Problem details:
Examine the material below. Gather every line in which the string "padding" appears.

Exercise input:
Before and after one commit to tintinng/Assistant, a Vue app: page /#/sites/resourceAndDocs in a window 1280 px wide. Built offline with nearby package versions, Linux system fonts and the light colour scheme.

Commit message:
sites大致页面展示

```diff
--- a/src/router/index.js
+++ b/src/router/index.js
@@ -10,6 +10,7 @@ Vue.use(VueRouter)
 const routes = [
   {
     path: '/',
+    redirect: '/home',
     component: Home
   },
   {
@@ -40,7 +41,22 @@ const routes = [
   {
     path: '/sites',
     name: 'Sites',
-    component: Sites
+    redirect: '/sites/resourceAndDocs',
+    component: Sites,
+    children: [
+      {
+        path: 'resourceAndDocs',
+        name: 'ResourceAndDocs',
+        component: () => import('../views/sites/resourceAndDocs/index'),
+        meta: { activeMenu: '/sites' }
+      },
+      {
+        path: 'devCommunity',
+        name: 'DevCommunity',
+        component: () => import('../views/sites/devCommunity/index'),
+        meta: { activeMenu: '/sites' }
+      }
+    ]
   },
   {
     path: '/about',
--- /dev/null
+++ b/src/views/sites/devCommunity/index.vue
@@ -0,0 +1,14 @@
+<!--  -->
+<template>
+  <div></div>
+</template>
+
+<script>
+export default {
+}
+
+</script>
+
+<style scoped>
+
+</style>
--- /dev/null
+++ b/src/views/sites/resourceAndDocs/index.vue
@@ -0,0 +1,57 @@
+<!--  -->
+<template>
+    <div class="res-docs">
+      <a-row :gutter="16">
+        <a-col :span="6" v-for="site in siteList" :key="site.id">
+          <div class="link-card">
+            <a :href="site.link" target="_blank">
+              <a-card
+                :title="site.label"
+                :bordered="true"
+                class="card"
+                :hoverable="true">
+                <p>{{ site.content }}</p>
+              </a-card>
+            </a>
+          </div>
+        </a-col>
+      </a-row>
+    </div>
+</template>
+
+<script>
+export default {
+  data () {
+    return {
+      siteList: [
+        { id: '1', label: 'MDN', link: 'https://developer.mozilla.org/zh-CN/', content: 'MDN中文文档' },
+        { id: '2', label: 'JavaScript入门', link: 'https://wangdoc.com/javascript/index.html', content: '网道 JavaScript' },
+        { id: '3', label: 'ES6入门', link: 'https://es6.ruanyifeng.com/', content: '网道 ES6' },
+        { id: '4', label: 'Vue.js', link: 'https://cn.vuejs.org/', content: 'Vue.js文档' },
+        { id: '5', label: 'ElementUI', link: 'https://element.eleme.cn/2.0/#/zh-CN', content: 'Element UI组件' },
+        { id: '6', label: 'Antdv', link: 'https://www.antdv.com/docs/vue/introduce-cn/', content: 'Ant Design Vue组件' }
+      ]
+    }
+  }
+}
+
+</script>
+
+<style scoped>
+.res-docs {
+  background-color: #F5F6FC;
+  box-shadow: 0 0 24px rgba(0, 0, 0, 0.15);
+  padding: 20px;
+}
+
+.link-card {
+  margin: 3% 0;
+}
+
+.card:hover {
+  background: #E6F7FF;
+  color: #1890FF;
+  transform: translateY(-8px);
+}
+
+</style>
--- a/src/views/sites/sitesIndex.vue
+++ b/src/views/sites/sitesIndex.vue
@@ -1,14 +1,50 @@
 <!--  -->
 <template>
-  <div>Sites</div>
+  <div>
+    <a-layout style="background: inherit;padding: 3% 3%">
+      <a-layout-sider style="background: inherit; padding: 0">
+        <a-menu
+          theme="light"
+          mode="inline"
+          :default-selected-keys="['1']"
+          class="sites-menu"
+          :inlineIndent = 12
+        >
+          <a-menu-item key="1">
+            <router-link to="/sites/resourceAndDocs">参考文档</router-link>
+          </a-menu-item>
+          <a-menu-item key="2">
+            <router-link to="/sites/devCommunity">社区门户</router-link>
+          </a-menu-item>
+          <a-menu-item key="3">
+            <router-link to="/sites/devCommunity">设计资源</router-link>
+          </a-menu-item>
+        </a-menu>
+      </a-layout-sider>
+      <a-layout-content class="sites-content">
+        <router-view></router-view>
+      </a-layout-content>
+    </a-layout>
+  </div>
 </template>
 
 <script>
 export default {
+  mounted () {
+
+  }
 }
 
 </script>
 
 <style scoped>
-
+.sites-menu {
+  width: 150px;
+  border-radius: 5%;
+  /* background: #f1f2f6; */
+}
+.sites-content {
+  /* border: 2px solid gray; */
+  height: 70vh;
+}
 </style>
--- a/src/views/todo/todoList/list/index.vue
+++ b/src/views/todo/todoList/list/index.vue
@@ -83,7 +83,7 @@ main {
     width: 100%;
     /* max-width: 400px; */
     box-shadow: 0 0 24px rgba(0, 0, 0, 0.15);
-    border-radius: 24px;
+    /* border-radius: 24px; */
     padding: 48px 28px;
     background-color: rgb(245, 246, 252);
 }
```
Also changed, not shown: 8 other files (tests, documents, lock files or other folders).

--

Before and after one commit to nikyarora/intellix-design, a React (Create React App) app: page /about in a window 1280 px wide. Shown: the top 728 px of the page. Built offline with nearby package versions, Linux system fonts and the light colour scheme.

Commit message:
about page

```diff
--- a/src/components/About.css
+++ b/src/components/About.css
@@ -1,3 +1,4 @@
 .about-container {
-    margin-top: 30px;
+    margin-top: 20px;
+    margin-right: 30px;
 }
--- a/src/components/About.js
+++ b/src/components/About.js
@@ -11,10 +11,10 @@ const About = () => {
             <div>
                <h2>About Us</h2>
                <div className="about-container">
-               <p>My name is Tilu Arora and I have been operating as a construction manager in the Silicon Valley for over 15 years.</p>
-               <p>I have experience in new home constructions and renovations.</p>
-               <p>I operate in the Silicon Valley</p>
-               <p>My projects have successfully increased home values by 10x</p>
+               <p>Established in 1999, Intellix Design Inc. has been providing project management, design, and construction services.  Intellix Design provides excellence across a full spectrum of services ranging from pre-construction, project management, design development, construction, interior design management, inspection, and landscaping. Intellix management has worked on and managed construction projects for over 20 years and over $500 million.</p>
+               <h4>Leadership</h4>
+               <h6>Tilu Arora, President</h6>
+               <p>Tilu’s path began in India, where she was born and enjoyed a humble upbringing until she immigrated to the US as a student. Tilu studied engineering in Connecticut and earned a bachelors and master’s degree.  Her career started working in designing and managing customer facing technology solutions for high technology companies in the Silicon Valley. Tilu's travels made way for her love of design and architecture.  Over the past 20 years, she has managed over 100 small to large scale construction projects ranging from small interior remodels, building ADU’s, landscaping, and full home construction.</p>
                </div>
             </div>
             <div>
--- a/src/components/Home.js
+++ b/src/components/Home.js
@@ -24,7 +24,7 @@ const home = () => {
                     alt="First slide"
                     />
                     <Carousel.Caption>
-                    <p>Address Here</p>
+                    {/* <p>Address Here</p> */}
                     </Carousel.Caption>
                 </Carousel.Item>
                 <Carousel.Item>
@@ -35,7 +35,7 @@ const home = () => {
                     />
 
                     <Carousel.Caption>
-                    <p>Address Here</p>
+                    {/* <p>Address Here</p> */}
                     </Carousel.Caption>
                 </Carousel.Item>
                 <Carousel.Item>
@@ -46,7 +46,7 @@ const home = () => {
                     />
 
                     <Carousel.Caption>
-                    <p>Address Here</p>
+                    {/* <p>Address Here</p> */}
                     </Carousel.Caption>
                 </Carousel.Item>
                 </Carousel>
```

Answer box:
+  padding: 20px;
+    <a-layout style="background: inherit;padding: 3% 3%">
+      <a-layout-sider style="background: inherit; padding: 0">
     padding: 48px 28px;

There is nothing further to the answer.